Itemized modification records
_ _ _

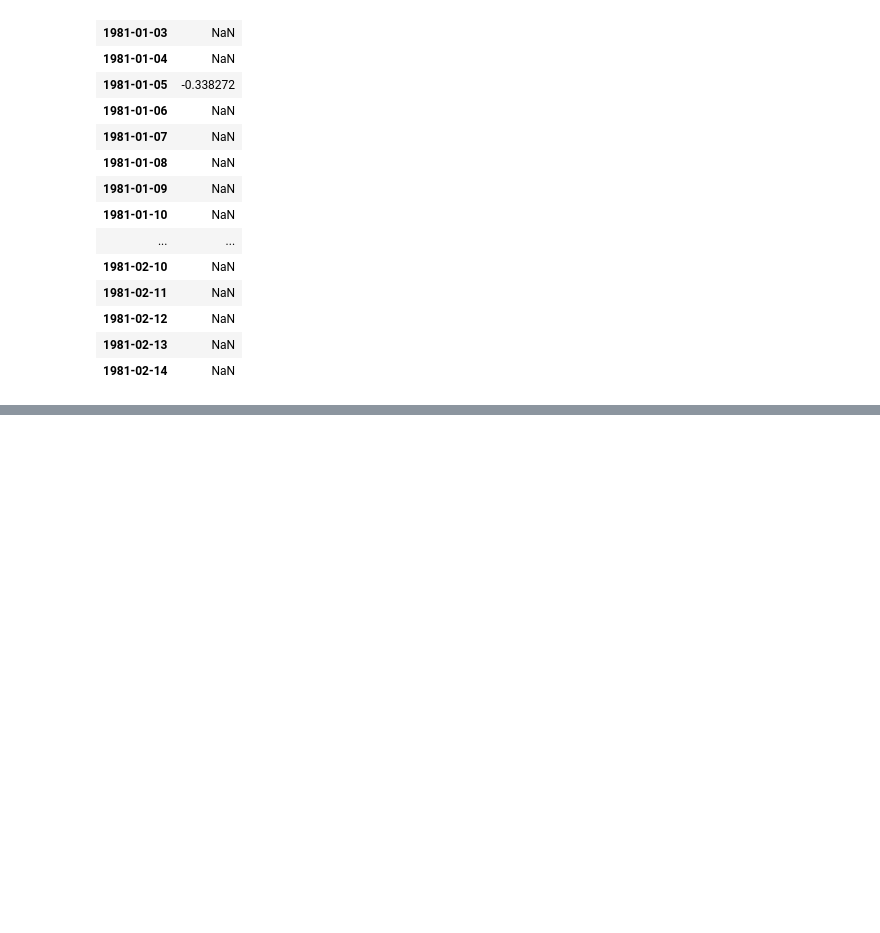
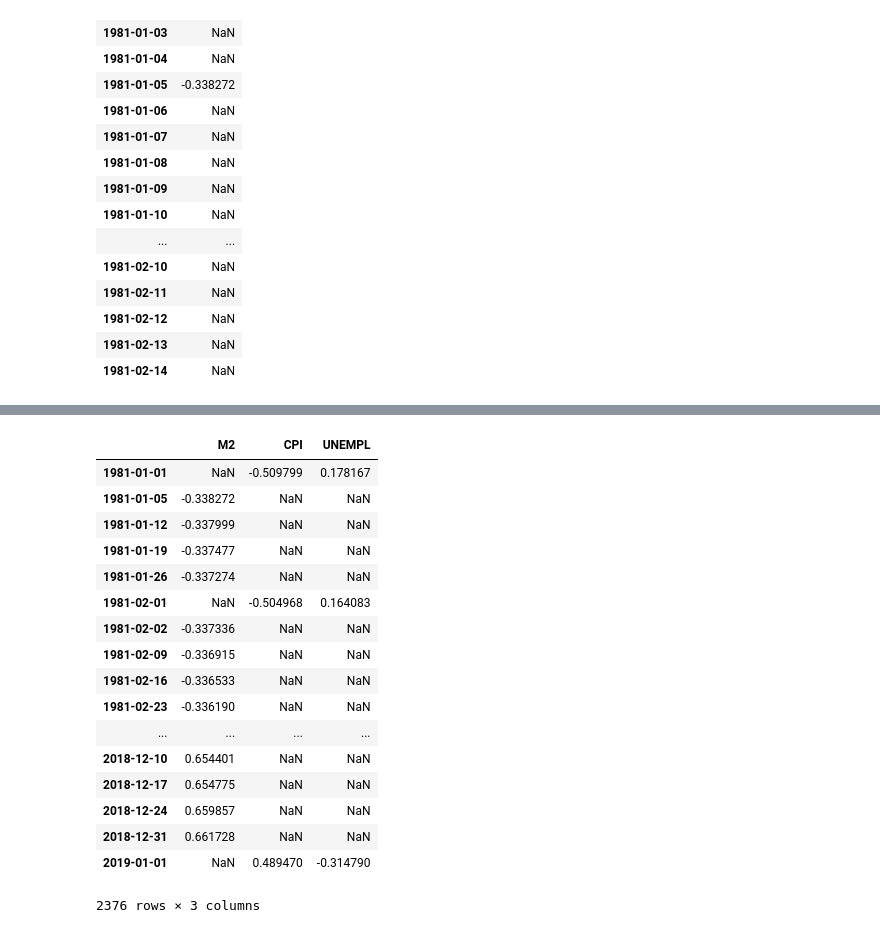
Before and after one commit to mhugman/RiceProj, a Jupyter notebook: notebooks/QuandlQuantity.ipynb, the cells around one changed output, grey strips where cells are left out. Saved outputs shown, nothing was run; the diff lists cells and outputs as text; code cells hidden in the pictures; blank space fills up the shorter version.

```diff
--- a/notebooks/QuandlQuantity.ipynb
+++ b/notebooks/QuandlQuantity.ipynb
@@ -142,0 +160,21 @@ combined_data
+# %%
+combined_data.dropna(how='all')
+# %% [output]
+|  | M2 | CPI | UNEMPL |
+| 1981-01-01 | NaN | -0.509799 | 0.178167 |
+| 1981-01-05 | -0.338272 | NaN | NaN |
+| 1981-01-12 | -0.337999 | NaN | NaN |
+| 1981-01-19 | -0.337477 | NaN | NaN |
+| 1981-01-26 | -0.337274 | NaN | NaN |
+| 1981-02-01 | NaN | -0.504968 | 0.164083 |
+| 1981-02-02 | -0.337336 | NaN | NaN |
+| 1981-02-09 | -0.336915 | NaN | NaN |
+| 1981-02-16 | -0.336533 | NaN | NaN |
+| 1981-02-23 | -0.336190 | NaN | NaN |
+| ... | ... | ... | ... |
+| 2018-12-10 | 0.654401 | NaN | NaN |
+| 2018-12-17 | 0.654775 | NaN | NaN |
+| 2018-12-24 | 0.659857 | NaN | NaN |
+| 2018-12-31 | 0.661728 | NaN | NaN |
+| 2019-01-01 | NaN | 0.489470 | -0.314790 |
+2376 rows × 3 columns
```
Also changed, not shown: parts of 8 cells of this notebook, 2 other files.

_ _ _

Print each record exactly as it stands, omitting the pictures.

Before and after one commit to mhugman/RiceProj, a Jupyter notebook: notebooks/QuandlQuantity.ipynb, the cells around one changed output, grey strips where cells are left out. Saved outputs shown, nothing was run; the diff lists cells and outputs as text; code cells hidden in the pictures; blank space fills up the shorter version.

```diff
--- a/notebooks/QuandlQuantity.ipynb
+++ b/notebooks/QuandlQuantity.ipynb
@@ -142,0 +160,21 @@ combined_data
+# %%
+combined_data.dropna(how='all')
+# %% [output]
+|  | M2 | CPI | UNEMPL |
+| 1981-01-01 | NaN | -0.509799 | 0.178167 |
+| 1981-01-05 | -0.338272 | NaN | NaN |
+| 1981-01-12 | -0.337999 | NaN | NaN |
+| 1981-01-19 | -0.337477 | NaN | NaN |
+| 1981-01-26 | -0.337274 | NaN | NaN |
+| 1981-02-01 | NaN | -0.504968 | 0.164083 |
+| 1981-02-02 | -0.337336 | NaN | NaN |
+| 1981-02-09 | -0.336915 | NaN | NaN |
+| 1981-02-16 | -0.336533 | NaN | NaN |
+| 1981-02-23 | -0.336190 | NaN | NaN |
+| ... | ... | ... | ... |
+| 2018-12-10 | 0.654401 | NaN | NaN |
+| 2018-12-17 | 0.654775 | NaN | NaN |
+| 2018-12-24 | 0.659857 | NaN | NaN |
+| 2018-12-31 | 0.661728 | NaN | NaN |
+| 2019-01-01 | NaN | 0.489470 | -0.314790 |
+2376 rows × 3 columns
```
Also changed, not shown: parts of 8 cells of this notebook, 2 other files.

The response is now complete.